DATA section start
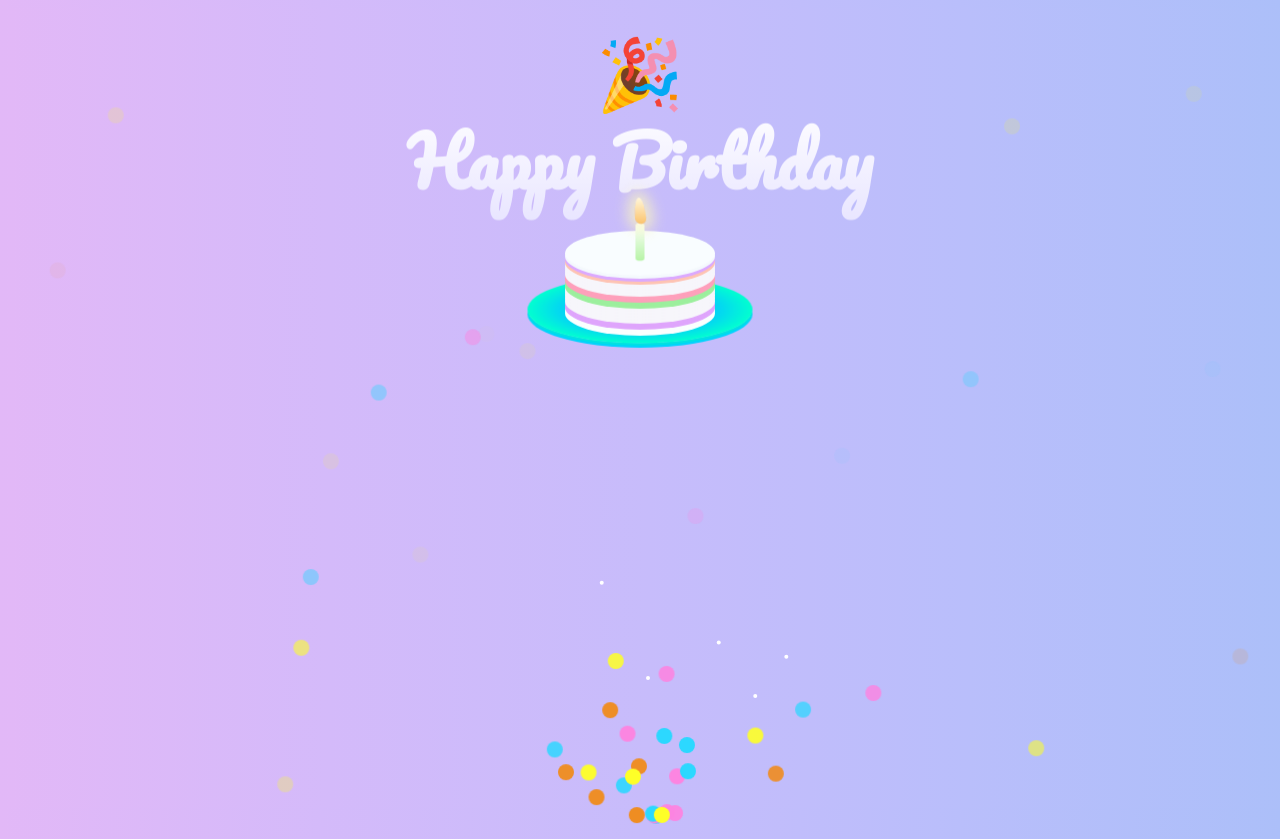
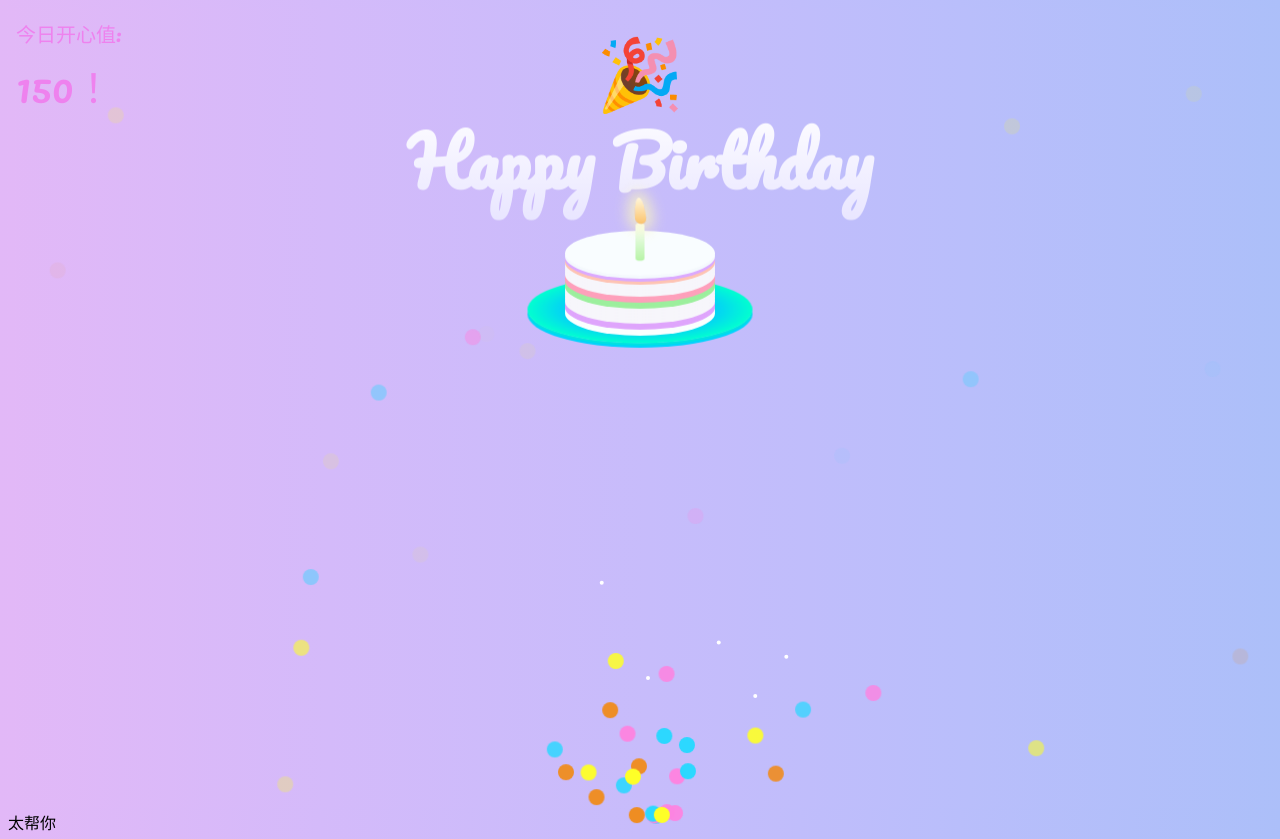
Before and after one commit to tokyosama/HappyBirthdayTo-ZhangYanLi, a plain HTML site: page index.html in a window 1280 px wide. Shown: the top 839 px of the page. Drawn offline with Linux system fonts and the light colour scheme; animation ran at ten frames a second.

Commit message:
生日快乐

```diff
--- a/index.html
+++ b/index.html
@@ -1272,6 +1272,21 @@
         ); /* 等第一段淡入后再开始逐字淡入 */
         display: inline-block;
       }
+      .happy{
+        position: absolute;
+        top: 8px;
+        left: 8px;
+        height: 40px;
+        font-size: 20px;
+        color: violet;
+
+      }
+      #happytext{
+
+      }
+      #happynum{
+        font-size: 40px;
+      }
 
       @keyframes fadeIn {
         to {
@@ -1345,8 +1360,18 @@
       <div id="message"></div>
       <div class="second-line" id="blessing"></div>
     </div>
+    <div class="happy">
+      <div class="t">今日开心值:</div>
+      <div id="happynum">0</div>
+    </div>
+    <div class="happytext">
+      太帮你
+    </div>
 
     <script>
+      let happynum=0
+      const happynumHtMl = document.getElementById("happynum");
+
       function createSakura() {
         const sakura = document.createElement("div");
         sakura.className = "sakura";
@@ -1534,11 +1559,16 @@
           clearInterval(autoFire);
         }
         fireCount++;
+        happynum+=fireworks.length*10
+        happynumHtMl.innerHTML=happynum+'！'
+
       }, 500);
 
       // 点击触发额外烟花
       canvas.addEventListener("click", (e) => {
         fireworks.push(new Firework(W / 2, H, e.clientX, e.clientY));
+        happynum+=fireworks.length*10
+        happynumHtMl.innerHTML=happynum+'！'
       });
 
       animate();
```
DATA section end
WORK REQUEST = Print each entry above verbatim, pictures left out.

RESPONSE AREA =
Before and after one commit to tokyosama/HappyBirthdayTo-ZhangYanLi, a plain HTML site: page index.html in a window 1280 px wide. Shown: the top 839 px of the page. Drawn offline with Linux system fonts and the light colour scheme; animation ran at ten frames a second.

Commit message:
生日快乐

```diff
--- a/index.html
+++ b/index.html
@@ -1272,6 +1272,21 @@
         ); /* 等第一段淡入后再开始逐字淡入 */
         display: inline-block;
       }
+      .happy{
+        position: absolute;
+        top: 8px;
+        left: 8px;
+        height: 40px;
+        font-size: 20px;
+        color: violet;
+
+      }
+      #happytext{
+
+      }
+      #happynum{
+        font-size: 40px;
+      }
 
       @keyframes fadeIn {
         to {
@@ -1345,8 +1360,18 @@
       <div id="message"></div>
       <div class="second-line" id="blessing"></div>
     </div>
+    <div class="happy">
+      <div class="t">今日开心值:</div>
+      <div id="happynum">0</div>
+    </div>
+    <div class="happytext">
+      太帮你
+    </div>
 
     <script>
+      let happynum=0
+      const happynumHtMl = document.getElementById("happynum");
+
       function createSakura() {
         const sakura = document.createElement("div");
         sakura.className = "sakura";
@@ -1534,11 +1559,16 @@
           clearInterval(autoFire);
         }
         fireCount++;
+        happynum+=fireworks.length*10
+        happynumHtMl.innerHTML=happynum+'！'
+
       }, 500);
 
       // 点击触发额外烟花
       canvas.addEventListener("click", (e) => {
         fireworks.push(new Firework(W / 2, H, e.clientX, e.clientY));
+        happynum+=fireworks.length*10
+        happynumHtMl.innerHTML=happynum+'！'
       });
 
       animate();
```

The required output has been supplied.